“Even on the plane I was afraid that something bad could happen,” she recalls. Her destination was Vancouver, close to Victoria, where Saeed had lived until his arrest. There she hoped to settle, find a job and wait for his return, all the while avoiding anything that could attract the attention of the Iranian regime.
But the relief of her safe arrival soon gave way to a dark night of guilt, fear and homesickness.
In Evin Prison, Saeed was under a second death sentence, and Maryam was tormented by the knowledge that she could do nothing to help him. Without her steadying influence, her family was adrift. Burdened by the need for secrecy, and cut loose from everything and everyone she knew, she forced herself to get through each day, studying English and watching the seemingly endless rain.
“I felt useless,” she said. “Sometimes I would think, ‘Why not just go back to Iran, even if they put me in jail?’”
While grateful to be in Canada, she was also in legal limbo. Officially she was not a refugee, her permit to remain in the country was temporary, and although renewable, gave her no status or stability. With her money and possessions in Iran gone forever, she hunted for any job she could find, and at first survived only on a small fund opened by Amnesty International.
On the invitation of friends of Saeed, she moved to London, Ont., and found a rare internship in Western University’s engineering department. But as a pipeline specialist with experience in one of the world’s major oil-producing countries, she knew her future would lie in Alberta.
Even in Edmonton, where she now works, lack of permanent residency has held her back from resuming the promising career that was shattered by her sudden flight. Nor could she afford to pay the fees of a foreign student and enrol in a Canadian master’s degree to better her career chances.
That could change this fall if Immigration Canada grants her residency when her temporary residence status runs out in October. “We understand that (Maryam) Malekpour is anxious to gain permanent status and we look forward to the finalization of her case,” it said in an email to the Star.
But even as Maryam struggles to find her balance, fate has aimed a new blow: her brother Hamid was diagnosed with cancer and her widowed mother is too ill and overwhelmed to cope. Under Iran’s sanctions-shredded economy, the cost of his treatment is unaffordable.

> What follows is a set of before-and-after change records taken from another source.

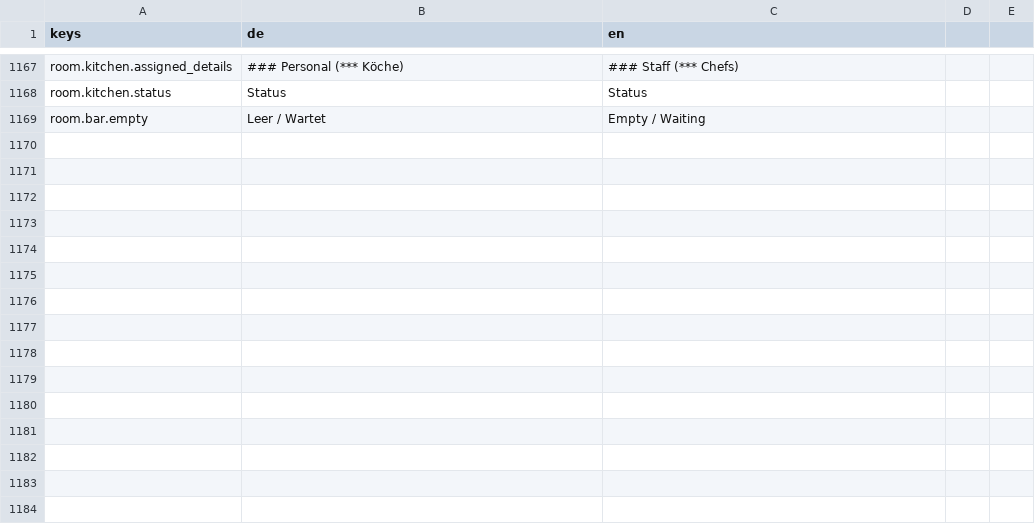
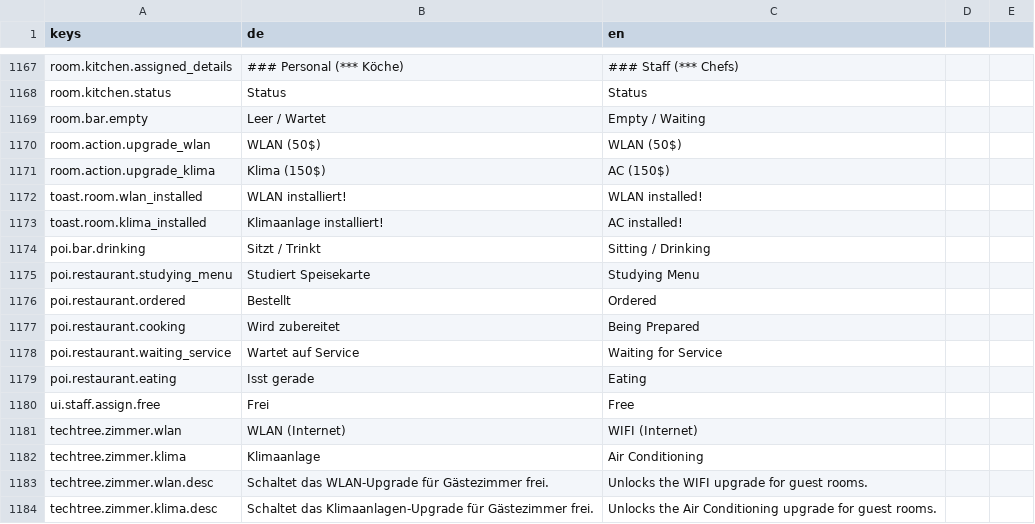
Before and after one commit to pengels24/homasim-godot, a CSV file: translations/language.csv, drawn as a sheet; only a part is shown, gaps mark what is left out; the diff names each change by its address in the sheet, - before the commit and + after, or states it on an @@ line.

Commit message:
fix: add missing techtree translations for wlan and klima

```diff
--- a/translations/language.csv
+++ b/translations/language.csv
+row 1170: room.action.upgrade_wlan | WLAN (50$) | WLAN (50$)
+row 1171: room.action.upgrade_klima | Klima (150$) | AC (150$)
+row 1172: toast.room.wlan_installed | WLAN installiert! | WLAN installed!
+row 1173: toast.room.klima_installed | Klimaanlage installiert! | AC installed!
+row 1174: poi.bar.drinking | Sitzt / Trinkt | Sitting / Drinking
+row 1175: poi.restaurant.studying_menu | Studiert Speisekarte | Studying Menu
+row 1176: poi.restaurant.ordered | Bestellt | Ordered
+row 1177: poi.restaurant.cooking | Wird zubereitet | Being Prepared
+row 1178: poi.restaurant.waiting_service | Wartet auf Service | Waiting for Service
+row 1179: poi.restaurant.eating | Isst gerade | Eating
+row 1180: ui.staff.assign.free | Frei | Free
+row 1181: techtree.zimmer.wlan | WLAN (Internet) | WIFI (Internet)
+row 1182: techtree.zimmer.klima | Klimaanlage | Air Conditioning
+row 1183: techtree.zimmer.wlan.desc | Schaltet das WLAN-Upgrade für Gästezimmer frei. | Unlocks the WIFI upgrade for guest rooms.
+row 1184: techtree.zimmer.klima.desc | Schaltet das Klimaanlagen-Upgrade für Gästezimmer frei. | Unlocks the Air Conditioning upgrade for guest rooms.
```
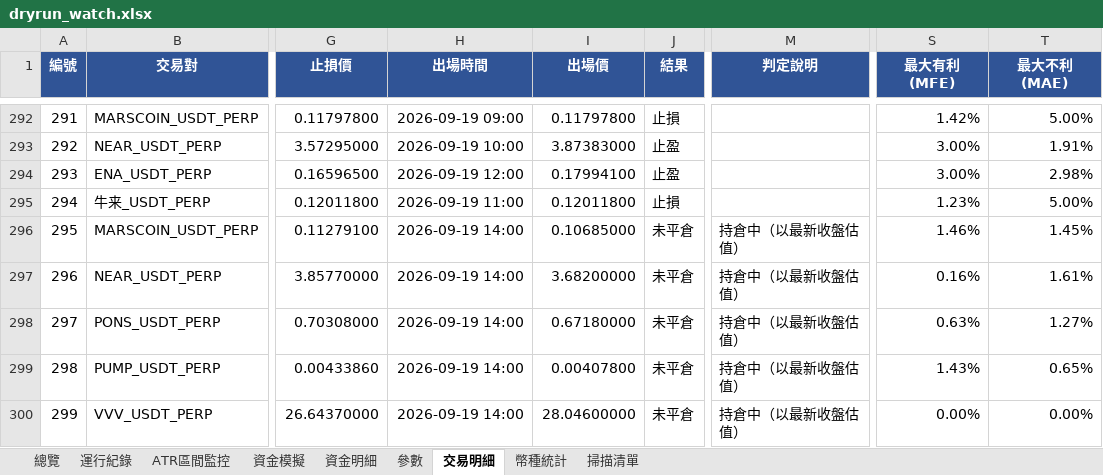
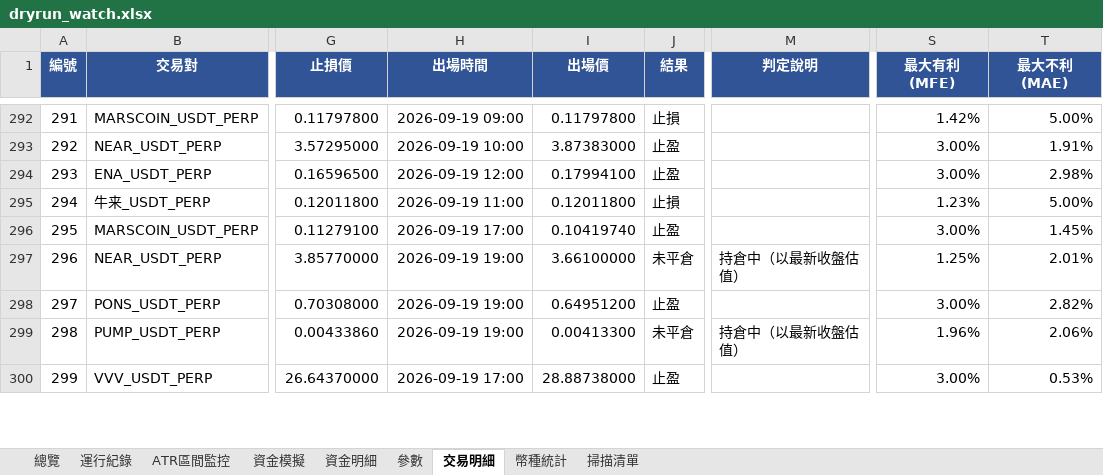
Before and after one commit to timzen43210/Crypto_Trader, an Excel workbook: output/dryrun_watch.xlsx, sheet 交易明細, drawn as a sheet; only a part is shown, gaps mark what is left out; values as stored, in another font and other column widths than the file's, no borders; conditional formats not drawn; the diff covers the shown part only; the diff names each change by its address in the sheet, - before the commit and + after, or states it on an @@ line.

```diff
--- a/output/dryrun_watch.xlsx (sheet 交易明細)
+++ b/output/dryrun_watch.xlsx (sheet 交易明細)
-H296 (出場時間): 2026-09-19 14:00
+H296 (出場時間): 2026-09-19 17:00
-I296 (出場價): 0.10685000
+I296 (出場價): 0.10419740
-J296 (結果): 未平倉
+J296 (結果): 止盈
-M296 (判定說明): 持倉中（以最新收盤估值）
+M296 (判定說明): (empty)
-S296 (最大有利(MFE)): 1.46%
+S296 (最大有利(MFE)): 3.00%
-H297:H299 (出場時間): 2026-09-19 14:00
+H297:H299 (出場時間): 2026-09-19 19:00
-I297 (出場價): 3.68200000
+I297 (出場價): 3.66100000
-S297 (最大有利(MFE)): 0.16%
+S297 (最大有利(MFE)): 1.25%
-T297 (最大不利(MAE)): 1.61%
+T297 (最大不利(MAE)): 2.01%
-I298 (出場價): 0.67180000
+I298 (出場價): 0.64951200
-J298 (結果): 未平倉
+J298 (結果): 止盈
-M298 (判定說明): 持倉中（以最新收盤估值）
+M298 (判定說明): (empty)
-S298 (最大有利(MFE)): 0.63%
+S298 (最大有利(MFE)): 3.00%
-T298 (最大不利(MAE)): 1.27%
+T298 (最大不利(MAE)): 2.82%
-I299 (出場價): 0.00407800
+I299 (出場價): 0.00413300
-S299 (最大有利(MFE)): 1.43%
+S299 (最大有利(MFE)): 1.96%
-T299 (最大不利(MAE)): 0.65%
+T299 (最大不利(MAE)): 2.06%
-H300 (出場時間): 2026-09-19 14:00
+H300 (出場時間): 2026-09-19 17:00
-I300 (出場價): 28.04600000
+I300 (出場價): 28.88738000
-J300 (結果): 未平倉
+J300 (結果): 止盈
-M300 (判定說明): 持倉中（以最新收盤估值）
+M300 (判定說明): (empty)
-S300 (最大有利(MFE)): 0.00%
+S300 (最大有利(MFE)): 3.00%
-T300 (最大不利(MAE)): 0.00%
+T300 (最大不利(MAE)): 0.53%
```
Also changed, not shown: 4 added rows and 2 edited cells elsewhere in this sheet, sheet 幣種統計, sheet 資金明細, sheet 總覽, sheet 資金模擬, sheet ATR區間監控, sheet 運行紀錄, 2 more sheets, charts or pictures, output/dryrun_rev.xlsx, output/dryrun_rev_wide.xlsx, 3 other files.
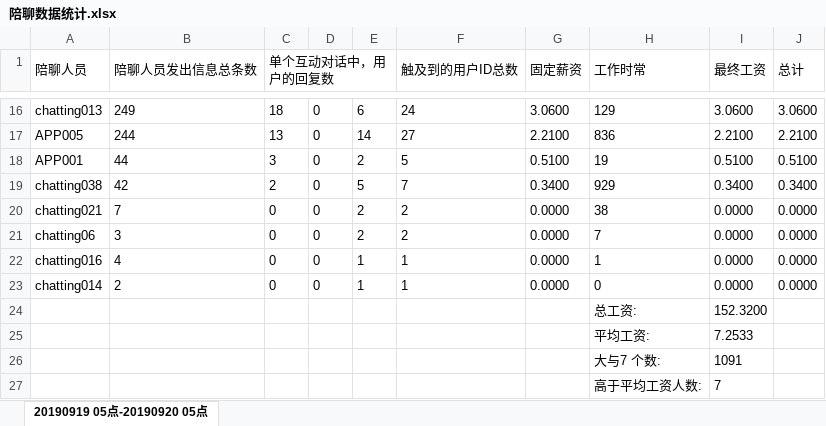
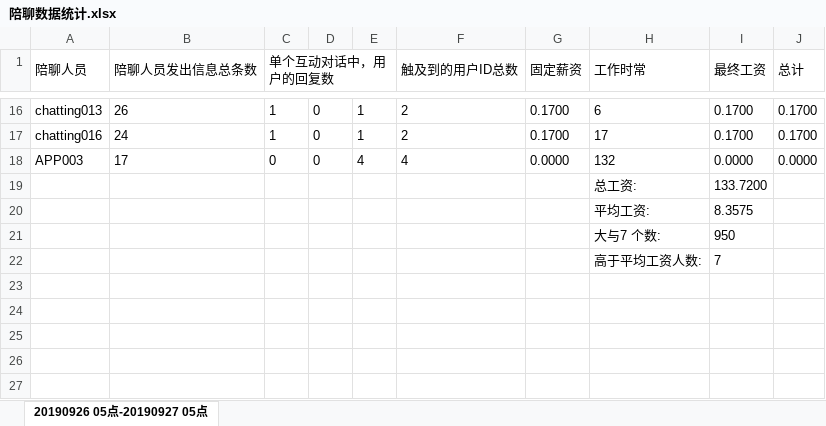
Before and after one commit to TaoMonkey/uploadUtil, an Excel workbook: 陪聊数据统计.xlsx, sheet 20190926 05点-20190927 05点, drawn as a sheet; only a part is shown, gaps mark what is left out; values as stored, in another font and other column widths than the file's, no borders; removed rows and columns are numbered as before the commit, all else as after; the diff covers the shown part only; the diff names each change by its address in the sheet, - before the commit and + after, or states it on an @@ line.

```diff
--- a/陪聊数据统计.xlsx (sheet 20190926 05点-20190927 05点)
+++ b/陪聊数据统计.xlsx (sheet 20190926 05点-20190927 05点)
-sheet tab: 20190919 05点-20190920 05点
+sheet tab: 20190926 05点-20190927 05点
-B16 (陪聊人员发出信息总条数): 249
+B16 (陪聊人员发出信息总条数): 26
-C16 (单个互动对话中，用户的回复数): 18
+C16 (单个互动对话中，用户的回复数): 1
-E16: 6
+E16: 1
-F16 (触及到的用户ID总数): 24
+F16 (触及到的用户ID总数): 2
-G16 (固定薪资): 3.0600
+G16 (固定薪资): 0.1700
-H16 (工作时常): 129
+H16 (工作时常): 6
-I16 (最终工资): 3.0600
+I16 (最终工资): 0.1700
-J16 (总计): 3.0600
+J16 (总计): 0.1700
-row 17: APP005 | 244 | 13 | 0 | 14 | 27 | 2.2100 | 836 | 2.2100 | 2.2100
-row 18: APP001 | 44 | 3 | 0 | 2 | 5 | 0.5100 | 19 | 0.5100 | 0.5100
-row 19: chatting038 | 42 | 2 | 0 | 5 | 7 | 0.3400 | 929 | 0.3400 | 0.3400
-row 20: chatting021 | 7 | 0 | 0 | 2 | 2 | 0.0000 | 38 | 0.0000 | 0.0000
-row 21: chatting06 | 3 | 0 | 0 | 2 | 2 | 0.0000 | 7 | 0.0000 | 0.0000
-B17 (陪聊人员发出信息总条数): 4
+B17 (陪聊人员发出信息总条数): 24
-C17 (单个互动对话中，用户的回复数): 0
+C17 (单个互动对话中，用户的回复数): 1
-F17 (触及到的用户ID总数): 1
+F17 (触及到的用户ID总数): 2
-G17 (固定薪资): 0.0000
+G17 (固定薪资): 0.1700
-H17 (工作时常): 1
+H17 (工作时常): 17
-I17 (最终工资): 0.0000
+I17 (最终工资): 0.1700
-J17 (总计): 0.0000
+J17 (总计): 0.1700
-A18 (陪聊人员): chatting014
+A18 (陪聊人员): APP003
-B18 (陪聊人员发出信息总条数): 2
+B18 (陪聊人员发出信息总条数): 17
-E18: 1
+E18: 4
-F18 (触及到的用户ID总数): 1
+F18 (触及到的用户ID总数): 4
-H18 (工作时常): 0
+H18 (工作时常): 132
-I19 (最终工资): 152.3200
+I19 (最终工资): 133.7200
-I20 (最终工资): 7.2533
+I20 (最终工资): 8.3575
-I21 (最终工资): 1091
+I21 (最终工资): 950
```
Also changed, not shown: 7 added rows, 7 removed rows and 50 edited cells elsewhere in this sheet, 1 other file.
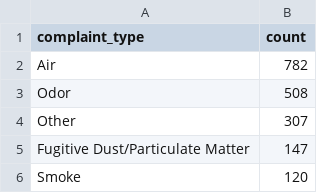
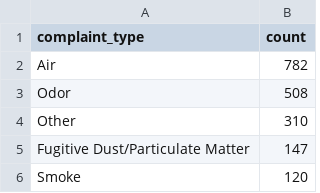
Before and after one commit to david-a-weisz/live-nicar-pipeline, a CSV file: exported_data/complaint_type_frequency.csv, drawn as a sheet; only a part is shown.

```diff
--- a/exported_data/complaint_type_frequency.csv
+++ b/exported_data/complaint_type_frequency.csv
@@ -3,3 +3,3 @@ Air,782
 Odor,508
-Other,307
+Other,310
 Fugitive Dust/Particulate Matter,147
```
Also changed, not shown: exported_data/all_complaints.csv, exported_data/county_frequency.csv, 1 other file.
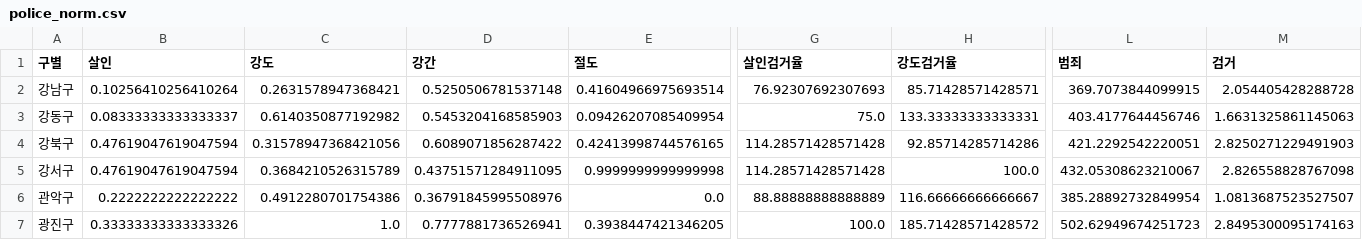
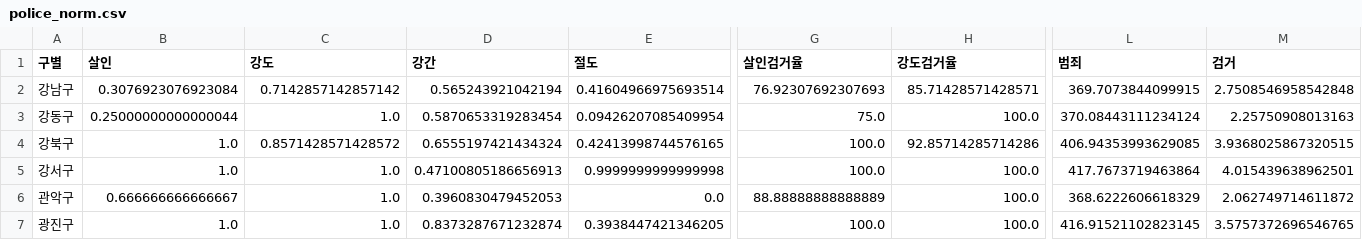
Before and after one commit to parkjungkwan/django-2022-06-02-melbourne, a CSV file: crime/save/police_norm.csv, drawn as a sheet; only a part is shown, gaps mark what is left out; the diff covers the shown part only; the diff names each change by its address in the sheet, - before the commit and + after, or states it on an @@ line.

```diff
--- a/crime/save/police_norm.csv
+++ b/crime/save/police_norm.csv
-B2 (살인): 0.10256410256410264
+B2 (살인): 0.3076923076923084
-C2 (강도): 0.2631578947368421
+C2 (강도): 0.7142857142857142
-D2 (강간): 0.5250506781537148
+D2 (강간): 0.565243921042194
-M2 (검거): 2.054405428288728
+M2 (검거): 2.7508546958542848
-B3 (살인): 0.08333333333333337
+B3 (살인): 0.25000000000000044
-C3 (강도): 0.6140350877192982
+C3 (강도): 1.0
-D3 (강간): 0.5453204168585903
+D3 (강간): 0.5870653319283454
-H3 (강도검거율): 133.33333333333331
+H3 (강도검거율): 100.0
-L3 (범죄): 403.4177644456746
+L3 (범죄): 370.08443111234124
-M3 (검거): 1.6631325861145063
+M3 (검거): 2.25750908013163
-B4:B5 (살인): 0.47619047619047594
+B4:B5 (살인): 1.0
-C4 (강도): 0.31578947368421056
+C4 (강도): 0.8571428571428572
-D4 (강간): 0.6089071856287422
+D4 (강간): 0.6555197421434324
-G4:G5 (살인검거율): 114.28571428571428
+G4:G5 (살인검거율): 100.0
-L4 (범죄): 421.2292542220051
+L4 (범죄): 406.94353993629085
-M4 (검거): 2.8250271229491903
+M4 (검거): 3.9368025867320515
-C5 (강도): 0.3684210526315789
+C5 (강도): 1.0
-D5 (강간): 0.43751571284911095
+D5 (강간): 0.47100805186656913
-L5 (범죄): 432.05308623210067
+L5 (범죄): 417.7673719463864
-M5 (검거): 2.826558828767098
+M5 (검거): 4.015439638962501
-B6 (살인): 0.2222222222222222
+B6 (살인): 0.666666666666667
-C6 (강도): 0.4912280701754386
+C6 (강도): 1.0
-D6 (강간): 0.36791845995508976
+D6 (강간): 0.3960830479452053
-H6 (강도검거율): 116.66666666666667
+H6 (강도검거율): 100.0
-L6 (범죄): 385.28892732849954
+L6 (범죄): 368.6222606618329
-M6 (검거): 1.0813687523527507
+M6 (검거): 2.062749714611872
-B7 (살인): 0.33333333333333326
+B7 (살인): 1.0
-D7 (강간): 0.7777881736526941
+D7 (강간): 0.8373287671232874
-H7 (강도검거율): 185.71428571428572
+H7 (강도검거율): 100.0
-L7 (범죄): 502.62949674251723
+L7 (범죄): 416.91521102823145
-M7 (검거): 2.8495300095174163
+M7 (검거): 3.5757372696546765
```
Also changed, not shown: 79 edited cells elsewhere in this file, crime/save/police.csv, crime/save/police_pos.csv, 1 other file.
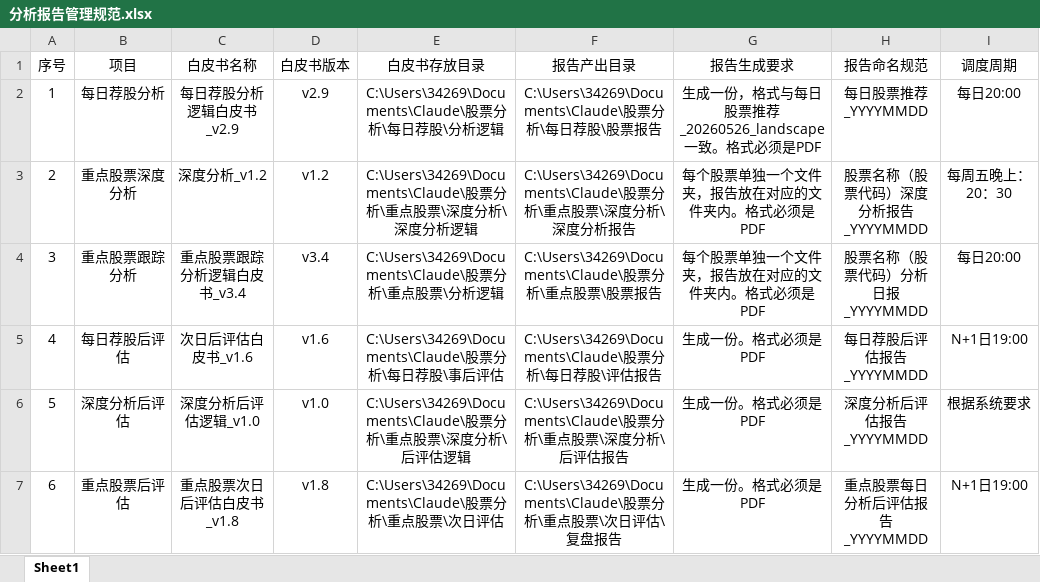
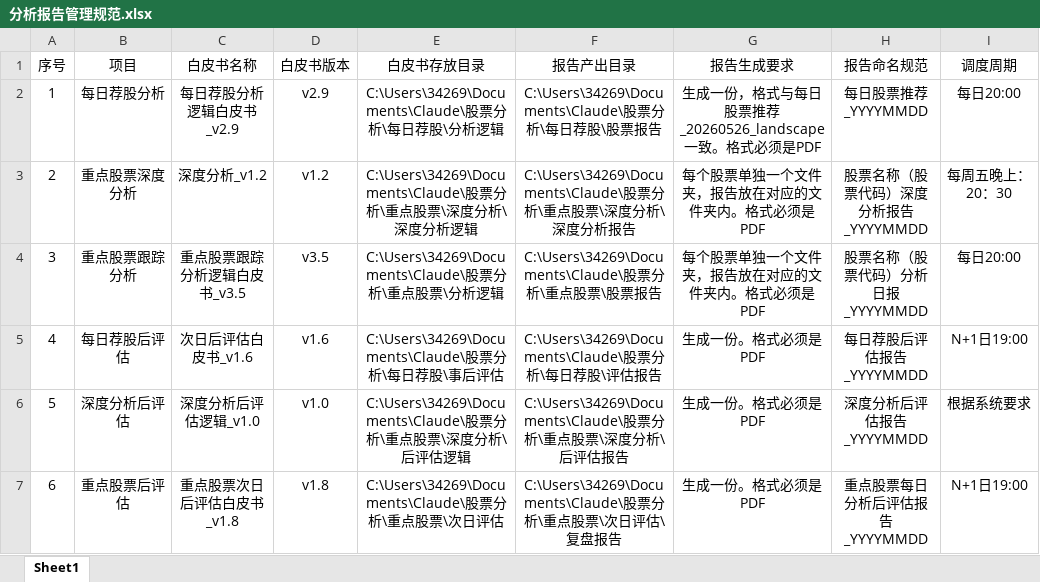
Before and after one commit to ccrt26/ccrt, an Excel workbook: 管理规范/分析报告管理规范.xlsx, sheet Sheet1, drawn as a sheet; only a part is shown; values as stored, in another font and other column widths than the file's, no borders; the diff names each change by its address in the sheet, - before the commit and + after, or states it on an @@ line.

Commit message:
chore: 剩余文件同步 — 交易引擎/日报/管理规范/日志
- sim_trading.ps1 交易引擎更新
- 招商银行/长电科技 日报修订
- 分析报告管理规范 更新
- git_autocommit.log 更新

```diff
--- a/管理规范/分析报告管理规范.xlsx (sheet Sheet1)
+++ b/管理规范/分析报告管理规范.xlsx (sheet Sheet1)
-C4 (白皮书名称): 重点股票跟踪分析逻辑白皮书_v3.4
+C4 (白皮书名称): 重点股票跟踪分析逻辑白皮书_v3.5
-D4 (白皮书版本): v3.4
+D4 (白皮书版本): v3.5
```
Also changed, not shown: 4 other files.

In spite of Maryam’s almost unbearable burden of stress, Saeed was always uppermost in her mind. Since his death sentence was commuted to life imprisonment in December 2012, she has been awaiting a time to break her silence. This month she will launch a new campaign for his release.
Ottawa has signalled its support.
“Canada remains deeply concerned for the well-being of Saeed Malekpour and we continue to advocate on his behalf through all available channels,” said Adam Hodge, a spokesperson for Foreign Minister John Baird.
“Iran consistently denies fair treatment and due process to all those in its prisons and before its courts. Canada will always hold the Iranian regime to account as long as it continues to flagrantly disregard its legal and human rights violations.”
Maryam’s ultimate hope is that Iran’s Supreme Leader Ali Khamenei — who holds the power of life and death in the Islamic Republic — will focus attention on Saeed’s plight and release him.
“There is no evidence against Saeed,” she says. “He is absolutely innocent and he has been held in prison and tortured. That should be investigated. The Supreme Leader commuted Saeed’s death sentence to life imprisonment. I hope that now he will find it in his heart to order him released.”
For the Malekpours, suffering has come down like a waterfall. And mercy has arrived, if at all, in tiny drops.
“I keep wanting answers,” says Maryam. “Why Saeed? Why my brother? Why does he deserve to be treated like this?”